MORE turbulence may continue to linger in the country’s economy, as it losses over N534 billion revenue a year to the inefficiency of the power sector, Managing Director, Seplat Petroleum Development Company, Dr. Austin Avuru, said yesterday.
This was even as he identified a huge deficit of about N356bn incurred from debts owed banks by the Generating Companies, GENCOs, in the third quarter of 2016. This was disclosed at the 7th Emmanuel Egbogah Legacy Lecture Series, themed: Nigeria Petroleum Industry: The dawn of a new era. According to the Seplat boss, Nigeria continues to lag behind in its electricity consumption despite its huge proven gas reserves estimated at 192 Trillion Cubic Feet, TCF. His words: “If you look at our power sector, especially in relation to gas, there is infrastructure deficit.
The Distribution, DISCOs network is just about 20 per cent of what it should be, even on Transmission, TCN, it is 10 per cent loss on the grid, while distribution is about 50 per cent loss on the grid. “We have 4gigawatts, GW, generation versus an installed generation capacity of 12GW. We have huge gas resources stranded in the Niger -Delta. The generating companies today are indebted to banks to the tune of N356bn. Over half a trillion naira, N534bn revenue was lost by the power sector in 2016. As I said earlier, 50 per cent of the power generated is lost in distribution. “Consumers owe almost half a trillion naira. Between 2015 and 2017 alone, we created a liquidity gap that is almost $3bn coming largely from a tariff that is inadequate and losses that are as high as 50 per cent.” Among other challenging issues he identified are low domestication of gas resources, ailing power sector and abysmal level of domestic refining.
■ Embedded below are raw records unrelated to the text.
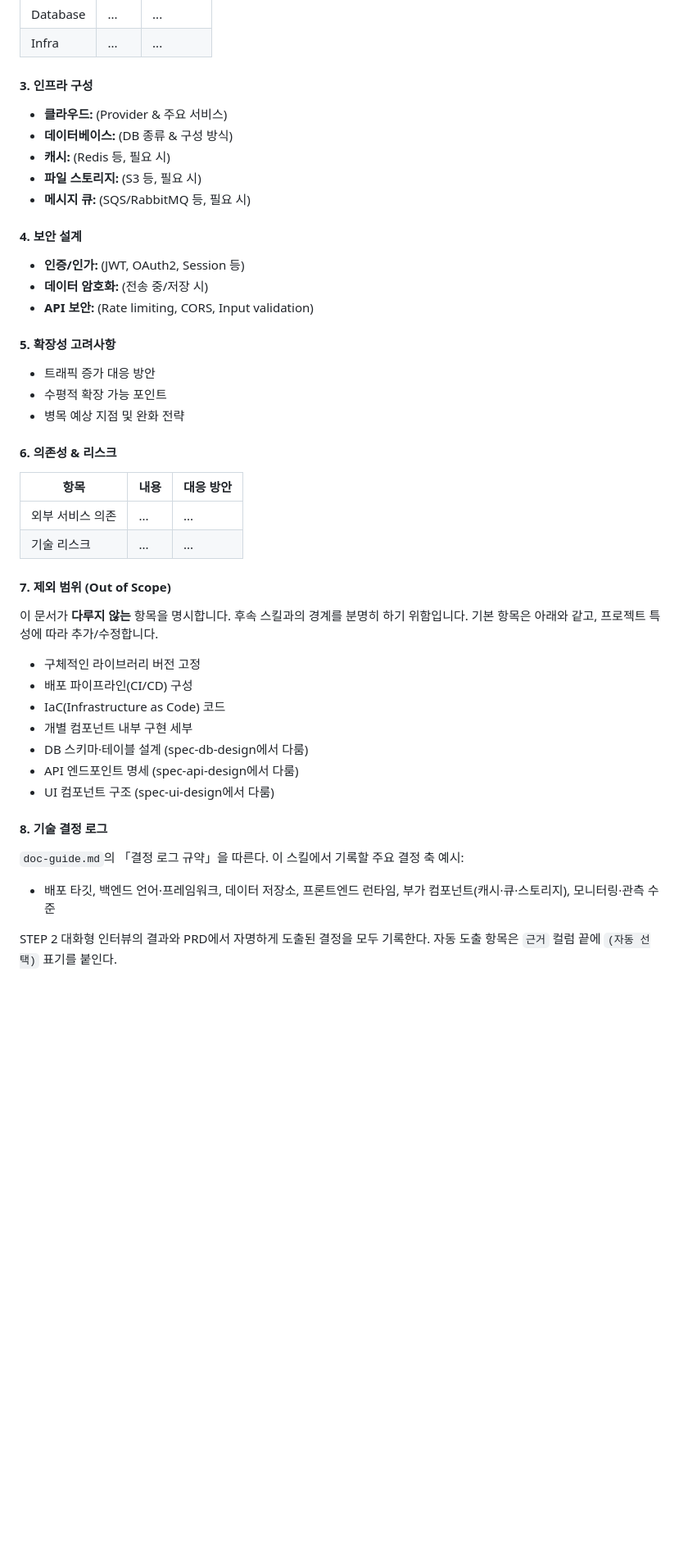
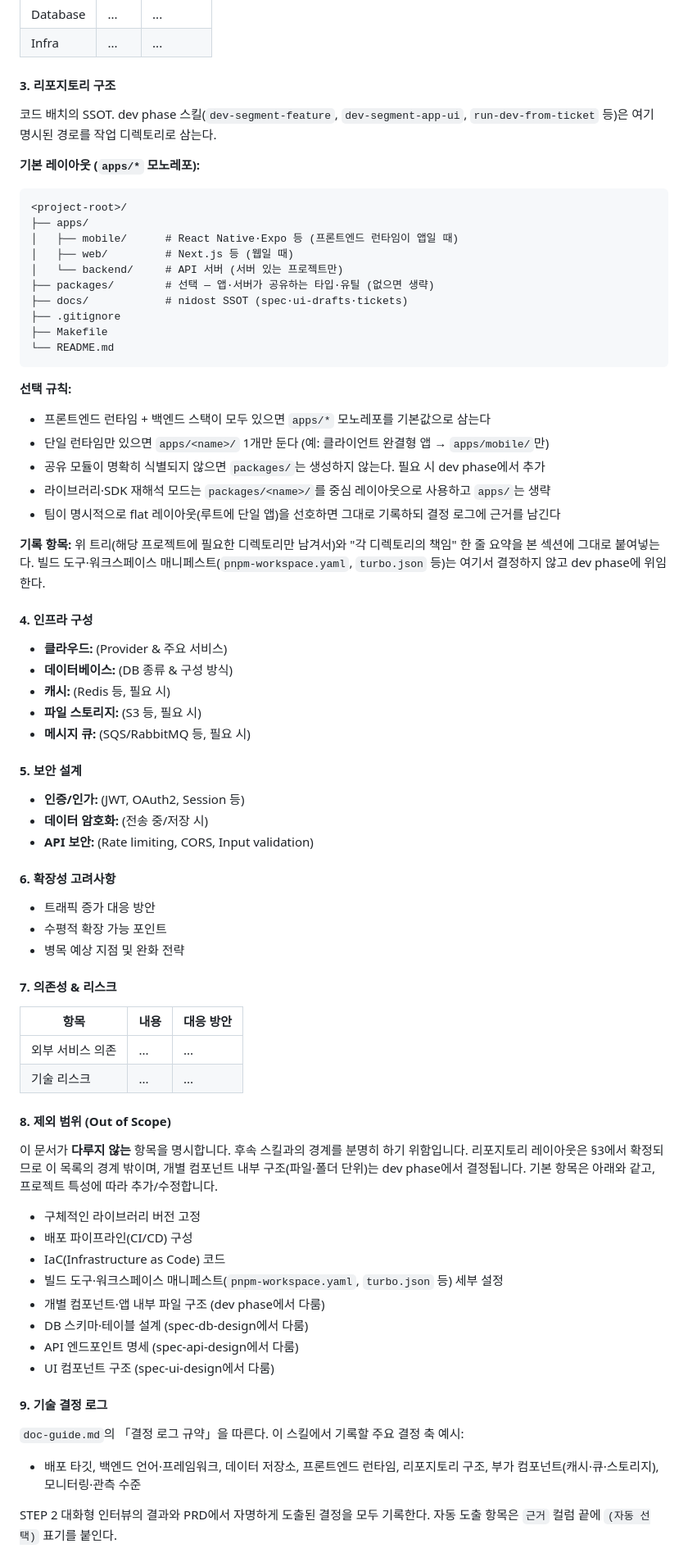
Before and after one commit to soonbee/mobiflow, a Markdown page: skills/spec-architecture/SKILL.md, the part around one of its changes. Shown at 82% size. Rendered like a GitHub page; blank space fills up the shorter version.

Commit message:
feat(spec-arch): add repository structure section

````diff
--- a/skills/spec-architecture/SKILL.md
+++ b/skills/spec-architecture/SKILL.md
@@ -270,7 +272,36 @@ graph TD
 | Database | ...  | ...       |
 | Infra    | ...  | ...       |
 
-#### 3. 인프라 구성
+#### 3. 리포지토리 구조
+
+코드 배치의 SSOT. dev phase 스킬(`dev-segment-feature`, `dev-segment-app-ui`, `run-dev-from-ticket` 등)은 여기 명시된 경로를 작업 디렉토리로 삼는다.
+
+**기본 레이아웃 (`apps/*` 모노레포):**
+
+```
+<project-root>/
+├── apps/
+│   ├── mobile/      # React Native·Expo 등 (프론트엔드 런타임이 앱일 때)
+│   ├── web/         # Next.js 등 (웹일 때)
+│   └── backend/     # API 서버 (서버 있는 프로젝트만)
+├── packages/        # 선택 — 앱·서버가 공유하는 타입·유틸 (없으면 생략)
+├── docs/            # nidost SSOT (spec·ui-drafts·tickets)
+├── .gitignore
+├── Makefile
+└── README.md
+```
+
+**선택 규칙:**
+
+- 프론트엔드 런타임 + 백엔드 스택이 모두 있으면 `apps/*` 모노레포를 기본값으로 삼는다
+- 단일 런타임만 있으면 `apps/<name>/` 1개만 둔다 (예: 클라이언트 완결형 앱 → `apps/mobile/`만)
+- 공유 모듈이 명확히 식별되지 않으면 `packages/`는 생성하지 않는다. 필요 시 dev phase에서 추가
+- 라이브러리·SDK 재해석 모드는 `packages/<name>/`를 중심 레이아웃으로 사용하고 `apps/`는 생략
+- 팀이 명시적으로 flat 레이아웃(루트에 단일 앱)을 선호하면 그대로 기록하되 결정 로그에 근거를 남긴다
+
+**기록 항목:** 위 트리(해당 프로젝트에 필요한 디렉토리만 남겨서)와 "각 디렉토리의 책임" 한 줄 요약을 본 섹션에 그대로 붙여넣는다. 빌드 도구·워크스페이스 매니페스트(`pnpm-workspace.yaml`, `turbo.json` 등)는 여기서 결정하지 않고 dev phase에 위임한다.
+
+#### 4. 인프라 구성
 
 - **클라우드:** (Provider & 주요 서비스)
 - **데이터베이스:** (DB 종류 & 구성 방식)
@@ -278,42 +309,43 @@ graph TD
 - **파일 스토리지:** (S3 등, 필요 시)
 - **메시지 큐:** (SQS/RabbitMQ 등, 필요 시)
 
-#### 4. 보안 설계
+#### 5. 보안 설계
 
 - **인증/인가:** (JWT, OAuth2, Session 등)
 - **데이터 암호화:** (전송 중/저장 시)
 - **API 보안:** (Rate limiting, CORS, Input validation)
 
-#### 5. 확장성 고려사항
+#### 6. 확장성 고려사항
 
 - 트래픽 증가 대응 방안
 - 수평적 확장 가능 포인트
 - 병목 예상 지점 및 완화 전략
 
-#### 6. 의존성 & 리스크
+#### 7. 의존성 & 리스크
 
 | 항목             | 내용 | 대응 방안 |
 | ---------------- | ---- | --------- |
 | 외부 서비스 의존 | ...  | ...       |
 | 기술 리스크      | ...  | ...       |
 
-#### 7. 제외 범위 (Out of Scope)
+#### 8. 제외 범위 (Out of Scope)
 
-이 문서가 **다루지 않는** 항목을 명시합니다. 후속 스킬과의 경계를 분명히 하기 위함입니다. 기본 항목은 아래와 같고, 프로젝트 특성에 따라 추가/수정합니다.
+이 문서가 **다루지 않는** 항목을 명시합니다. 후속 스킬과의 경계를 분명히 하기 위함입니다. 리포지토리 레이아웃은 §3에서 확정되므로 이 목록의 경계 밖이며, 개별 컴포넌트 내부 구조(파일·폴더 단위)는 dev phase에서 결정됩니다. 기본 항목은 아래와 같고, 프로젝트 특성에 따라 추가/수정합니다.
 
 - 구체적인 라이브러리 버전 고정
 - 배포 파이프라인(CI/CD) 구성
 - IaC(Infrastructure as Code) 코드
-- 개별 컴포넌트 내부 구현 세부
+- 빌드 도구·워크스페이스 매니페스트(`pnpm-workspace.yaml`, `turbo.json` 등) 세부 설정
+- 개별 컴포넌트·앱 내부 파일 구조 (dev phase에서 다룸)
 - DB 스키마·테이블 설계 (spec-db-design에서 다룸)
 - API 엔드포인트 명세 (spec-api-design에서 다룸)
 - UI 컴포넌트 구조 (spec-ui-design에서 다룸)
 
-#### 8. 기술 결정 로그
+#### 9. 기술 결정 로그
 
 `doc-guide.md`의 「결정 로그 규약」을 따른다. 이 스킬에서 기록할 주요 결정 축 예시:
 
-- 배포 타깃, 백엔드 언어·프레임워크, 데이터 저장소, 프론트엔드 런타임, 부가 컴포넌트(캐시·큐·스토리지), 모니터링·관측 수준
+- 배포 타깃, 백엔드 언어·프레임워크, 데이터 저장소, 프론트엔드 런타임, 리포지토리 구조, 부가 컴포넌트(캐시·큐·스토리지), 모니터링·관측 수준
 
 STEP 2 대화형 인터뷰의 결과와 PRD에서 자명하게 도출된 결정을 모두 기록한다. 자동 도출 항목은 `근거` 컬럼 끝에 `(자동 선택)` 표기를 붙인다.
 
````
Also changed, not shown: other parts of skills/spec-architecture/SKILL.md (+11 -9 lines).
On regulatory challenges, Avuru noted that “Between 2015 – 2017, 18 months of regulatory lacuna disorganised the power sector reform program: created operational indiscipline, truncated MYTO, created a huge liquidity gap of over N1 trillion. The mess is now difficult to reverse, ineffectiveness of the Nigeria Electricity Regulatory Commission, NERC, fostered by a vacuum in the position of Chairman since December 2015.” In the petroleum sector, he attributed the current downturn in Nigeria to weak regulation, saying, “strong regulation is imperative to recover losses incurred over the past and then puts the industry in a better light that would attract investors as well as best practices.” He added that oil price collapse and conservative long term views present a compelling case for Nigeria to optimise domestic utilisation of hydrocarbon resources.
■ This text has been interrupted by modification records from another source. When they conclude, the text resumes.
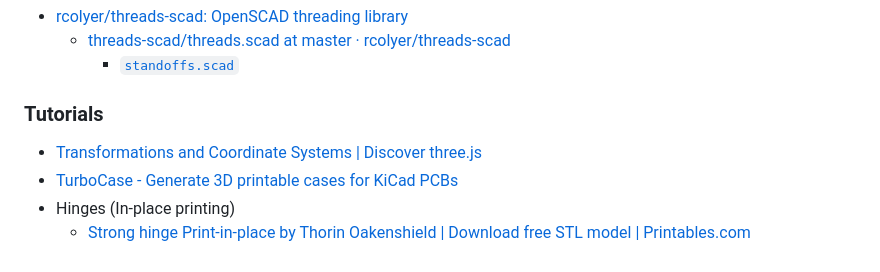
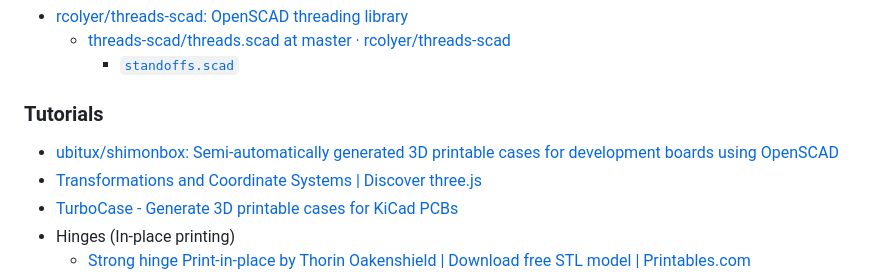
Before and after one commit to dirkarnez/threejs-pcb-enclosure-generator, a Markdown page: README.md, the part around the change. Rendered like a GitHub page.

Commit message:
- update README.md

```diff
--- a/README.md
+++ b/README.md
@@ -23,6 +23,7 @@
     - [threads-scad/threads.scad at master · rcolyer/threads-scad](https://github.com/rcolyer/threads-scad/blob/master/threads.scad)
         - [`standoffs.scad`](./standoffs.scad)
 ### Tutorials
+- [ubitux/shimonbox: Semi-automatically generated 3D printable cases for development boards using OpenSCAD](https://github.com/ubitux/shimonbox/)
 - [Transformations and Coordinate Systems | Discover three.js](https://discoverthreejs.com/book/first-steps/transformations/)
 - [TurboCase - Generate 3D printable cases for KiCad PCBs](https://turbocase.org/#contributing)
 - Hinges (In-place printing)
```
“Oil and gas sector still expected to play a major role in revamping the economy through restoring oil production and gas revolution, among other aspirations in the 7 Big Wins and ERGP” He further noted that critical to achieving long term sustainability in both the petroleum and power industry involves capacity building: Human Capital, technological development and effective regulation. Speaking also, a petroleum economist and the Director of Emerald Energy Institute in Port-Harcourt, Pro. Wumi Iledare, argued that the sector is in dire need of sustainable institutions to fight the dearth that has crunched the industry.
He said, “We have laws and policies to drive a sustainable industry. Unless the institutions are been strengthened to its full capacity, such as the research and development, petroleum institutions, etc., these policies will remain vague in operation as thereby, weakening the country’s economy.” On his part, Managing Director of Niger Delta Exploration and Production (NDEP) Plc, Mr. Layi Fatona, called for the development of indigenous operators in the petroleum industry. He added that the sector development is bench- marked on indigenous participation. He, however, called for discipline on its practice in the industry as well as compliance on laid down rules, so as to discourage wrong practices from expatriates, International Oil Companies, IOC.